Aim of the exercise →
Set down all of the entries exactly, leaving nothing out.

Source data →
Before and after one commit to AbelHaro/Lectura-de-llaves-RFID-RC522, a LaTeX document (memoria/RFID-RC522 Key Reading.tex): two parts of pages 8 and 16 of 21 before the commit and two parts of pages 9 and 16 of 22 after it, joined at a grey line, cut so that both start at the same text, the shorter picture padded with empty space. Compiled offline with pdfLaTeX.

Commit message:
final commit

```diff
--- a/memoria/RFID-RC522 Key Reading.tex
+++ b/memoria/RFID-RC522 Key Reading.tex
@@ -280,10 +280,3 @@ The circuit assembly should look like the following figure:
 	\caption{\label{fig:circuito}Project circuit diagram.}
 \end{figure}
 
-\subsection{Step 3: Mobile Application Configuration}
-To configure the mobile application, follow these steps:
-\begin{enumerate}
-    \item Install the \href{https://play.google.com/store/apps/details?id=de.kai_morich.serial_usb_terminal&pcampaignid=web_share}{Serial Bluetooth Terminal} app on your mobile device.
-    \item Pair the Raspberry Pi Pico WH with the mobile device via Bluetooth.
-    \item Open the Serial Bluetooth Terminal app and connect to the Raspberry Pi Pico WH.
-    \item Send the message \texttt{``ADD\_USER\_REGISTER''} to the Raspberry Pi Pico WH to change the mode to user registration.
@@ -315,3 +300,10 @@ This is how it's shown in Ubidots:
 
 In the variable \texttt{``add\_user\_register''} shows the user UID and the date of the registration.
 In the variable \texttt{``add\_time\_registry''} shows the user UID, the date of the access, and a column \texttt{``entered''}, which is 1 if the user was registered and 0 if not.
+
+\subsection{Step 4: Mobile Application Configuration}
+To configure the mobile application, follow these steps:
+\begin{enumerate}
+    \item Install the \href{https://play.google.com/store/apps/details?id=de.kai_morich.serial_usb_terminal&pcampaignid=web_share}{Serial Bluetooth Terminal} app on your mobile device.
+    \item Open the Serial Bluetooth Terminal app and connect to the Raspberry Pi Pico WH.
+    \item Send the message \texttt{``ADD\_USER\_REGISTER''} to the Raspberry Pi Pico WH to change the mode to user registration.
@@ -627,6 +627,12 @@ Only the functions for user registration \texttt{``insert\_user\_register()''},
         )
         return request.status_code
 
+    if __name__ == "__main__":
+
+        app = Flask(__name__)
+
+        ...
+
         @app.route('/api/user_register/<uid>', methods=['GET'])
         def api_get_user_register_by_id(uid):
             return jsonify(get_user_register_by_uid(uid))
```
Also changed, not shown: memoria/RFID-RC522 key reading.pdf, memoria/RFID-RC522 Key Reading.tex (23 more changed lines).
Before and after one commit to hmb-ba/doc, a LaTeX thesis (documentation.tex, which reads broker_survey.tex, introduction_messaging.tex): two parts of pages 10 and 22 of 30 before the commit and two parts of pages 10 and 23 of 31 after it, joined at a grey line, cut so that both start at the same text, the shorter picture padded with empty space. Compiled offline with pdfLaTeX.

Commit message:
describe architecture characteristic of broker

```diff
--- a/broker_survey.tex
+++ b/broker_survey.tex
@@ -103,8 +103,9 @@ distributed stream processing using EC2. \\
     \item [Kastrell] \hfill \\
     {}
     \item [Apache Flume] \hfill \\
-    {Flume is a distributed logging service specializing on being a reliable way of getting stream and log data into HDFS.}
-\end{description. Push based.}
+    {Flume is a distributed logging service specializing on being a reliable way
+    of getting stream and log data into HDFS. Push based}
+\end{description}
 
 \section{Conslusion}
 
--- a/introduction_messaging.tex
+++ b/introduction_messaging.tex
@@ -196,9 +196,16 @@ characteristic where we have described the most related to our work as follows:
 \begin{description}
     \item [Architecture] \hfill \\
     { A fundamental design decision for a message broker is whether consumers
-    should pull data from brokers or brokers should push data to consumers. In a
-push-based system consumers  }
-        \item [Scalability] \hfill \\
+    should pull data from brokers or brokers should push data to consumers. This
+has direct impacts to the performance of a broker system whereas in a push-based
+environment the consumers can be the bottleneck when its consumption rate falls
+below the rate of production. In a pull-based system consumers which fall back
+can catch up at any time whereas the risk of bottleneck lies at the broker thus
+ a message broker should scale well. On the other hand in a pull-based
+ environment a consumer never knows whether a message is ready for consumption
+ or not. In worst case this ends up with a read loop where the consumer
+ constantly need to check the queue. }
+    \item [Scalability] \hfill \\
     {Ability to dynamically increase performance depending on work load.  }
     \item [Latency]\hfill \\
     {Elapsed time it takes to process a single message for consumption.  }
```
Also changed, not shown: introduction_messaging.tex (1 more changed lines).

Finished task →
Before and after one commit to AbelHaro/Lectura-de-llaves-RFID-RC522, a LaTeX document (memoria/RFID-RC522 Key Reading.tex): two parts of pages 8 and 16 of 21 before the commit and two parts of pages 9 and 16 of 22 after it, joined at a grey line, cut so that both start at the same text, the shorter picture padded with empty space. Compiled offline with pdfLaTeX.

Commit message:
final commit

```diff
--- a/memoria/RFID-RC522 Key Reading.tex
+++ b/memoria/RFID-RC522 Key Reading.tex
@@ -280,10 +280,3 @@ The circuit assembly should look like the following figure:
 	\caption{\label{fig:circuito}Project circuit diagram.}
 \end{figure}
 
-\subsection{Step 3: Mobile Application Configuration}
-To configure the mobile application, follow these steps:
-\begin{enumerate}
-    \item Install the \href{https://play.google.com/store/apps/details?id=de.kai_morich.serial_usb_terminal&pcampaignid=web_share}{Serial Bluetooth Terminal} app on your mobile device.
-    \item Pair the Raspberry Pi Pico WH with the mobile device via Bluetooth.
-    \item Open the Serial Bluetooth Terminal app and connect to the Raspberry Pi Pico WH.
-    \item Send the message \texttt{``ADD\_USER\_REGISTER''} to the Raspberry Pi Pico WH to change the mode to user registration.
@@ -315,3 +300,10 @@ This is how it's shown in Ubidots:
 
 In the variable \texttt{``add\_user\_register''} shows the user UID and the date of the registration.
 In the variable \texttt{``add\_time\_registry''} shows the user UID, the date of the access, and a column \texttt{``entered''}, which is 1 if the user was registered and 0 if not.
+
+\subsection{Step 4: Mobile Application Configuration}
+To configure the mobile application, follow these steps:
+\begin{enumerate}
+    \item Install the \href{https://play.google.com/store/apps/details?id=de.kai_morich.serial_usb_terminal&pcampaignid=web_share}{Serial Bluetooth Terminal} app on your mobile device.
+    \item Open the Serial Bluetooth Terminal app and connect to the Raspberry Pi Pico WH.
+    \item Send the message \texttt{``ADD\_USER\_REGISTER''} to the Raspberry Pi Pico WH to change the mode to user registration.
@@ -627,6 +627,12 @@ Only the functions for user registration \texttt{``insert\_user\_register()''},
         )
         return request.status_code
 
+    if __name__ == "__main__":
+
+        app = Flask(__name__)
+
+        ...
+
         @app.route('/api/user_register/<uid>', methods=['GET'])
         def api_get_user_register_by_id(uid):
             return jsonify(get_user_register_by_uid(uid))
```
Also changed, not shown: memoria/RFID-RC522 key reading.pdf, memoria/RFID-RC522 Key Reading.tex (23 more changed lines).
Before and after one commit to hmb-ba/doc, a LaTeX thesis (documentation.tex, which reads broker_survey.tex, introduction_messaging.tex): two parts of pages 10 and 22 of 30 before the commit and two parts of pages 10 and 23 of 31 after it, joined at a grey line, cut so that both start at the same text, the shorter picture padded with empty space. Compiled offline with pdfLaTeX.

Commit message:
describe architecture characteristic of broker

```diff
--- a/broker_survey.tex
+++ b/broker_survey.tex
@@ -103,8 +103,9 @@ distributed stream processing using EC2. \\
     \item [Kastrell] \hfill \\
     {}
     \item [Apache Flume] \hfill \\
-    {Flume is a distributed logging service specializing on being a reliable way of getting stream and log data into HDFS.}
-\end{description. Push based.}
+    {Flume is a distributed logging service specializing on being a reliable way
+    of getting stream and log data into HDFS. Push based}
+\end{description}
 
 \section{Conslusion}
 
--- a/introduction_messaging.tex
+++ b/introduction_messaging.tex
@@ -196,9 +196,16 @@ characteristic where we have described the most related to our work as follows:
 \begin{description}
     \item [Architecture] \hfill \\
     { A fundamental design decision for a message broker is whether consumers
-    should pull data from brokers or brokers should push data to consumers. In a
-push-based system consumers  }
-        \item [Scalability] \hfill \\
+    should pull data from brokers or brokers should push data to consumers. This
+has direct impacts to the performance of a broker system whereas in a push-based
+environment the consumers can be the bottleneck when its consumption rate falls
+below the rate of production. In a pull-based system consumers which fall back
+can catch up at any time whereas the risk of bottleneck lies at the broker thus
+ a message broker should scale well. On the other hand in a pull-based
+ environment a consumer never knows whether a message is ready for consumption
+ or not. In worst case this ends up with a read loop where the consumer
+ constantly need to check the queue. }
+    \item [Scalability] \hfill \\
     {Ability to dynamically increase performance depending on work load.  }
     \item [Latency]\hfill \\
     {Elapsed time it takes to process a single message for consumption.  }
```
Also changed, not shown: introduction_messaging.tex (1 more changed lines).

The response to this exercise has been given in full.